▸ Modification records
***

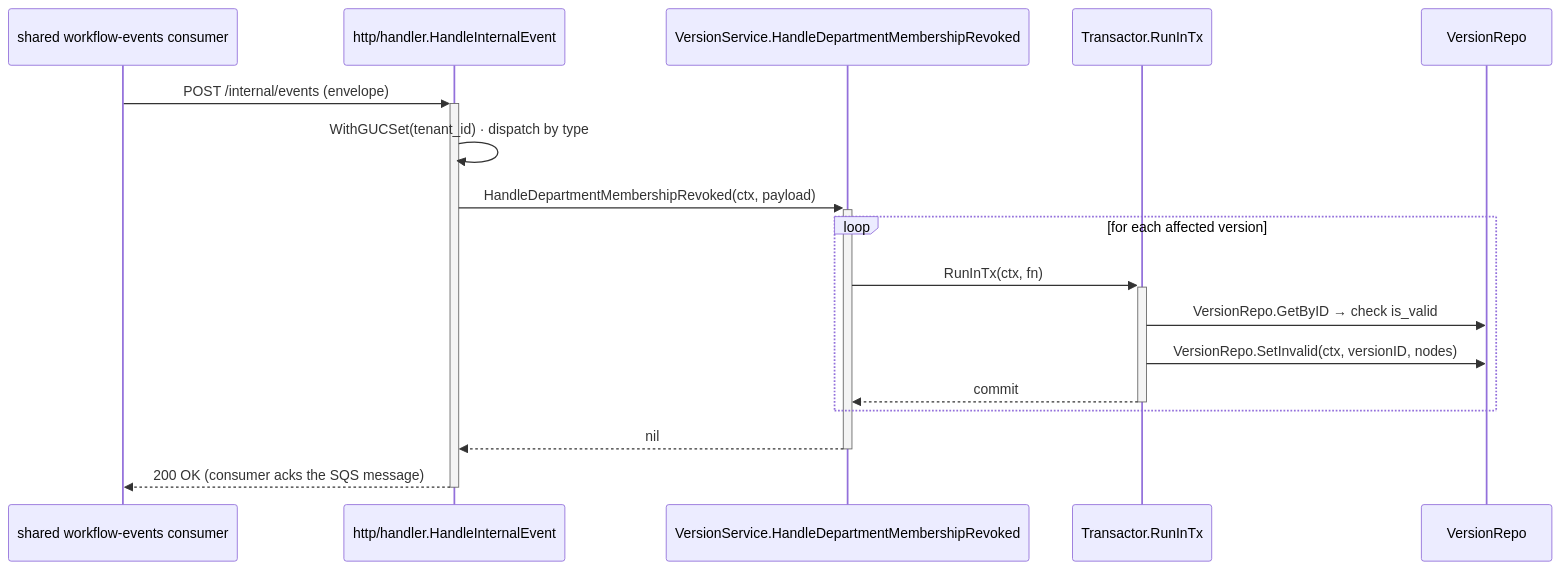
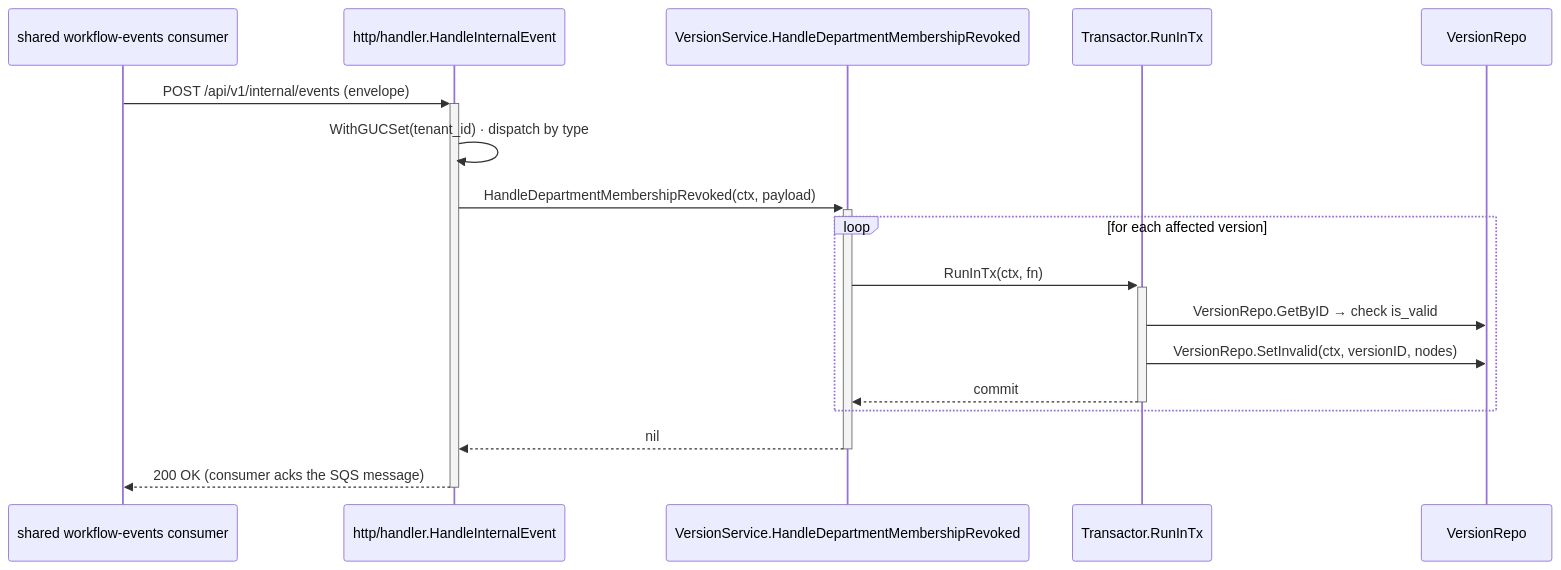
Before and after one commit to BCBP-SOLUTIONS-FZC-LLC/workflow-definition-service: the eighth of 11 diagrams in ARCHITECTURE.md, drawn with Mermaid. The commit also changed other lines of this file and 11 other files, not shown here.

````diff
--- a/ARCHITECTURE.md
+++ b/ARCHITECTURE.md
@@ -352,20 +352,20 @@
 ```mermaid
 sequenceDiagram
     participant Consumer as shared workflow-events consumer
     participant Handler as http/handler.HandleInternalEvent
     participant Svc as VersionService.HandleDepartmentMembershipRevoked
     participant Tx as Transactor.RunInTx
     participant Repo as VersionRepo
 
-    Consumer ->>+ Handler: POST /internal/events (envelope)
+    Consumer ->>+ Handler: POST /api/v1/internal/events (envelope)
     Handler ->> Handler: WithGUCSet(tenant_id) · dispatch by type
     Handler ->>+ Svc: HandleDepartmentMembershipRevoked(ctx, payload)
     loop for each affected version
         Svc ->>+ Tx: RunInTx(ctx, fn)
         Tx ->> Repo: VersionRepo.GetByID  →  check is_valid
         Tx ->> Repo: VersionRepo.SetInvalid(ctx, versionID, nodes)
         Tx -->>- Svc: commit
     end
     Svc -->>- Handler: nil
     Handler -->>- Consumer: 200 OK (consumer acks the SQS message)
 ```
````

***

▸ EXERCISE
Strip out the pictures and quote the remaining data word for word.

▸ OUTPUT BELOW
Before and after one commit to BCBP-SOLUTIONS-FZC-LLC/workflow-definition-service: the eighth of 11 diagrams in ARCHITECTURE.md, drawn with Mermaid. The commit also changed other lines of this file and 11 other files, not shown here.

````diff
--- a/ARCHITECTURE.md
+++ b/ARCHITECTURE.md
@@ -352,20 +352,20 @@
 ```mermaid
 sequenceDiagram
     participant Consumer as shared workflow-events consumer
     participant Handler as http/handler.HandleInternalEvent
     participant Svc as VersionService.HandleDepartmentMembershipRevoked
     participant Tx as Transactor.RunInTx
     participant Repo as VersionRepo
 
-    Consumer ->>+ Handler: POST /internal/events (envelope)
+    Consumer ->>+ Handler: POST /api/v1/internal/events (envelope)
     Handler ->> Handler: WithGUCSet(tenant_id) · dispatch by type
     Handler ->>+ Svc: HandleDepartmentMembershipRevoked(ctx, payload)
     loop for each affected version
         Svc ->>+ Tx: RunInTx(ctx, fn)
         Tx ->> Repo: VersionRepo.GetByID  →  check is_valid
         Tx ->> Repo: VersionRepo.SetInvalid(ctx, versionID, nodes)
         Tx -->>- Svc: commit
     end
     Svc -->>- Handler: nil
     Handler -->>- Consumer: 200 OK (consumer acks the SQS message)
 ```
````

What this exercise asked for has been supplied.